Keeping in Touch

DISCLAIMER! This was written in 1998!

Since Mick is the “computer nerd” and responsible for the technical stuff, this is mainly his “domain”, but Jenny will offer her comments from time to time (so what’s new?!?).

It has been an amazing experience, finding new technology (and old), figuring out what works and doesn’t, and what requires a mortgage or more to afford!

“Snail Mail”: We thought this was going to be a real problem! When you’ve been used to mail arriving every day, for your entire life, you may fear that it will feel as if the world has stopped, or you have just fallen off!

Escapees: The reality is wonderfully different. We joined the Escapees RV Club, an organization providing support services to all RVers, but especially full-timers. One of their services is mail forwarding. They provide a mail address at their headquarters in Livingston, Texas (see our home page). We give this address to everyone we know, and as often as we choose, we call Escapees and have them priority mail everything they have received to an address where we plan to be in about 3-4 days.

Receiving the mail this way it feels like Christmas once a week! We don’t really miss receiving mail every day, and life goes on just as well, if not better.

Escapees will sort your mail, identify and exclude “junk” mail, if you wish. They will even open and read a particular letter to you over the phone if is that important.

We really recommend joining Escapees; for full details check out their website below.

Telephone: After much trial and error we use one cellular phone: the NOKIA 6160 with AT&T One Rate Digital Plan gives us 1400 minutes/month for $149 and all calls are “local” … no roaming or long distance charges.

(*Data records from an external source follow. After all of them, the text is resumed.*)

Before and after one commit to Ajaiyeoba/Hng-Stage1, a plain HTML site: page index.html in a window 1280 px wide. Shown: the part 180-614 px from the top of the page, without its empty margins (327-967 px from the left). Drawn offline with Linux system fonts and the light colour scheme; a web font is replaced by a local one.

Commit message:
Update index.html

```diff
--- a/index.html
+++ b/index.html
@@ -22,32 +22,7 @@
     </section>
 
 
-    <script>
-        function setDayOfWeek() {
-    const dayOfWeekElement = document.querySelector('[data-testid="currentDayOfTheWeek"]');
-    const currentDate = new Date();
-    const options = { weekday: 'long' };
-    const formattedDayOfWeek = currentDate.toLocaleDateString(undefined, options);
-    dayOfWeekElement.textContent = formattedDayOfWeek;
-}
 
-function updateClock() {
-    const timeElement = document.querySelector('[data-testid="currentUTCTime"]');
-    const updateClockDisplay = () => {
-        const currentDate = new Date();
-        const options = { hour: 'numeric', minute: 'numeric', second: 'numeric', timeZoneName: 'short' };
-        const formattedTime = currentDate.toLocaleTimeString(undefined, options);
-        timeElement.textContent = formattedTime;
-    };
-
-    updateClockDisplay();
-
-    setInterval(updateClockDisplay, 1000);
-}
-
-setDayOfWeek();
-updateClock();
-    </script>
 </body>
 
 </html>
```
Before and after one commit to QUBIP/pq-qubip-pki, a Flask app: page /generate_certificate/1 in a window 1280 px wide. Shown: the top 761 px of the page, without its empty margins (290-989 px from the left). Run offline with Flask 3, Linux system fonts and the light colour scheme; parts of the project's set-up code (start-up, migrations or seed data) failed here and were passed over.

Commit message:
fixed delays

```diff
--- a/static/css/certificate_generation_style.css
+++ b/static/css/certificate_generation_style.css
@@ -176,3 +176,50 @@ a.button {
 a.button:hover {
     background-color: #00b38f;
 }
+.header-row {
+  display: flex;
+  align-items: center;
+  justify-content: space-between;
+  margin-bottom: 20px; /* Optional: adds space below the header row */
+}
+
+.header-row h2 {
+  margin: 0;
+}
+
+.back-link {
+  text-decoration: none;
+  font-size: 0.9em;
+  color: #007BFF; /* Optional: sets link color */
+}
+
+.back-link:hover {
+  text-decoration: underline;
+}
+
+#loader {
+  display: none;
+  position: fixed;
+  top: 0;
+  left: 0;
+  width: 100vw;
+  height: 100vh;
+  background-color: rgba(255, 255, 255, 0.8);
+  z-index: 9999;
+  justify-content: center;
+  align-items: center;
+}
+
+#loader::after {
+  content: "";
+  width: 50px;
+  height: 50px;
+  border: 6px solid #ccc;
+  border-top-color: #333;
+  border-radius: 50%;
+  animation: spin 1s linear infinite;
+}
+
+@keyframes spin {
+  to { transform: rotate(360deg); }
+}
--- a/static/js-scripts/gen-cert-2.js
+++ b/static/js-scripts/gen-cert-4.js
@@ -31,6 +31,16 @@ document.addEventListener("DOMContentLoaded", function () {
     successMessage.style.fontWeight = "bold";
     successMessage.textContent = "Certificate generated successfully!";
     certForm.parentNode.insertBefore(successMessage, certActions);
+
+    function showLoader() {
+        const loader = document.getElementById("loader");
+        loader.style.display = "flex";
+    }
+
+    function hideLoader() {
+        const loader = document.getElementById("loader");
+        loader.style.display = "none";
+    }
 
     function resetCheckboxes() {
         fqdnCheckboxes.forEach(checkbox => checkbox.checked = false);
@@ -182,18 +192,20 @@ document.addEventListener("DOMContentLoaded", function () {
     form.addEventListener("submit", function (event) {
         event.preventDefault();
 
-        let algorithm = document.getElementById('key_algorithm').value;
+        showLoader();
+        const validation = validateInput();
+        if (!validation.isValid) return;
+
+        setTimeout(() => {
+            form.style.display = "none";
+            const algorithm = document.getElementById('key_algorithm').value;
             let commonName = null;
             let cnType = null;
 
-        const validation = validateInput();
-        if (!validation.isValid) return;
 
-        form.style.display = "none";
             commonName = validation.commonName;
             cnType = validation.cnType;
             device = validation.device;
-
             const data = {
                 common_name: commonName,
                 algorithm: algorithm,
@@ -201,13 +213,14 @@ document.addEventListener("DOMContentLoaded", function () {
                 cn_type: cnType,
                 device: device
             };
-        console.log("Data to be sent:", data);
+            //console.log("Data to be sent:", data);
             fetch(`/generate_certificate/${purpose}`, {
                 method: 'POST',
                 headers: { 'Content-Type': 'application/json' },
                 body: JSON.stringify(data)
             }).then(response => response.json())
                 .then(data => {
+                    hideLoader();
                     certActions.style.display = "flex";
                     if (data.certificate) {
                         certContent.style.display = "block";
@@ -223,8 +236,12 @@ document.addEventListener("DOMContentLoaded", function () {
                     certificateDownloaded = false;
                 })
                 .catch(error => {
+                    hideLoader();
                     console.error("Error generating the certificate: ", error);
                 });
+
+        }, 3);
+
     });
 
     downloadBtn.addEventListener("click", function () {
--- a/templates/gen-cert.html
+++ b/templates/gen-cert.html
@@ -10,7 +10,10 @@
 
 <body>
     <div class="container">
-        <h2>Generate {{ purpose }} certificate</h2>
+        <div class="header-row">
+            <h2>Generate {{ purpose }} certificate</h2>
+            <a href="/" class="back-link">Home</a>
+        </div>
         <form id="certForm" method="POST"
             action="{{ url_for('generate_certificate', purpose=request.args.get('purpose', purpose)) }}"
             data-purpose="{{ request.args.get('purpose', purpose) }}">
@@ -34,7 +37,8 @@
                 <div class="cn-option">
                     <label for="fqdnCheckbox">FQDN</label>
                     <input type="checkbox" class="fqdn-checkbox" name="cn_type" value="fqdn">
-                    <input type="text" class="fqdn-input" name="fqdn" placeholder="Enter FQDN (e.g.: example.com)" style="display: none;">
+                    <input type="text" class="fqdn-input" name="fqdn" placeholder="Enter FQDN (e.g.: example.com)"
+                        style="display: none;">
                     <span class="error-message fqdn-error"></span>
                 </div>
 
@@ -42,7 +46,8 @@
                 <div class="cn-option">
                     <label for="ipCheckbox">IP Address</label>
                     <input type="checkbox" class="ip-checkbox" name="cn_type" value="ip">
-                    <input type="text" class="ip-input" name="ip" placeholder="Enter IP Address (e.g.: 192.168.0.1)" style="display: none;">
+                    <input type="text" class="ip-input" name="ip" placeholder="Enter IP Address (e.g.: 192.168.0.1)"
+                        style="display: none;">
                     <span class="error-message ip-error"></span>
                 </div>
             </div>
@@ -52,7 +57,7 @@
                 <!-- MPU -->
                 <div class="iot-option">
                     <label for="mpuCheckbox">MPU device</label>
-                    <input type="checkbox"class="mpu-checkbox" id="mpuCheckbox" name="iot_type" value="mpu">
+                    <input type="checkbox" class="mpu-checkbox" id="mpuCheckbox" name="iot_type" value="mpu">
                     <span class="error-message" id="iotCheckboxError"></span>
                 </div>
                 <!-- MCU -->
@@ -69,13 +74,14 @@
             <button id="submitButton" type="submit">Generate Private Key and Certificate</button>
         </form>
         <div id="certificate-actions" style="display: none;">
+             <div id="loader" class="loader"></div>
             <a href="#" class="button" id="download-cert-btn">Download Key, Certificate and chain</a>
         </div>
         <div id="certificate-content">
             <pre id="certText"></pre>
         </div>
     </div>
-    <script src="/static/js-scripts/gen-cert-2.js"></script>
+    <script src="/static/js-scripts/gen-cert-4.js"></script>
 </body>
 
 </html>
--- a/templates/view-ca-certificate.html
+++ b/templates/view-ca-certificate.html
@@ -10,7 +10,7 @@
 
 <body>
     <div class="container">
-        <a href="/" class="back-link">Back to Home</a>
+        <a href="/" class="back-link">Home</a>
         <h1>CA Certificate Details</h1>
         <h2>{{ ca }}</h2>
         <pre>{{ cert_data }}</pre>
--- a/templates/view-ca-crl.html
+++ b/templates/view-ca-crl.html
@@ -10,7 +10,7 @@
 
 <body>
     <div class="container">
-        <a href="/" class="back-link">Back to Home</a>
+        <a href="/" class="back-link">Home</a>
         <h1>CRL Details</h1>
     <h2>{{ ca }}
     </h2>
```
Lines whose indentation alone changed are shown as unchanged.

We heard recently, however, that AT&T are now restricting this service, so it may no longer be available to RVers like us — pity!

Fax: If, like us, you need to receive faxes on the road, there are now many solutions available. We use a free internet fax service — — which provides us with a phone number which can receive voicemail and/or fax messages. Messages received at this unique number are immediately forwarded to our email address. We then receive our faxes by email, and can download, view and print them or play voicemail messages using the Efax software provided (we don’t use the voicemail service as we already have a good system with our business).You may download Efax software and sign up at their website. Efax also supports fax sending, but we send faxes using WINFAX PRO software on our computer, through the modem and cellular phone, just like email.

A Visioneer “Paperport 6000” flatbed scanner completes our setup.

Email & Internet: Accessing your email as you travel is getting easier and easier. Now the Woodall’s and Camping World directories tell you whether RV parks have “modem hookup”; many more are providing this service in the office or another central location. Some even provide phone hookup at your site, but rarely for overnight stays, although this will improve over time.)

Because we run our business from our RV, we have a cellular connection so we can stay in touch (almost) wherever we are — I still look forward to getting online on top of a mountain, but that will have to wait for satellite phones!

We use AOL on the road every day with few problems … no more problems than using AOL from a direct phone line!

Cellular transmission speeds are very slow, but email works if you are patient. AOL helps here with the “Auto AOL sessions” which allow you to download and upload email and attached files, spending a minimum of time on-line. All writing and reading of email is handled off-line. This is more relaxed and definitely less expensive.

This is important as you may be paying cellular roaming charges as well as AOL’s 10 cents per minute for use of their 800 numbers. Although you may find local AOL access numbers much of the time, we find ourselves in the “outback” quite often so the 800 numbers are great.

While in Australia in 1999 (without RV and laptop!) we discovered the “joys” of “cyber cafe’s”. The photo here shows me online at an Internet cafe in Noosa in Queensland, checking our email!In Europe during the summer of 1999 for 9 weeks, we took Jenny’s small laptop and connected to AOL everywhere we went with very few problems.

If you decide to go the cellular route, here’s our advice. When shopping for the right equipment it is vital to perfectly match the phone, the modem and the cable that goes between the two … this is not as straightforward as it could/should be, so I suggest you seek expert advice. First, get the cellular dealer and phone company to tell you the modem and cable required to match their phone. Then go to a good computer store and get advice from them about the modem and cable that they say matches the phone. IF and WHEN their advice is consistent, then “go for it”! We had to go around this merry-go-round several times before all worked perfectly, and I am something of a computer guy!

We finally have, we believe, the perfect setup for our needs:
   Nokia 6160 phone (AT&T One Rate Digital Plan)
   3Com 56k cellular modem, 3CXM556Nokia DAR-3 data adapter
   US Robotics cable NOK3.

The total price was about $360, but shop around!

Until recently we could rarely connect and transmit at more than 4800 bps, but in recent months we are getting 9600 bps consistently — AT&T must have improved their network! Surfing the web is still not too realistic, however.

Happy Trails!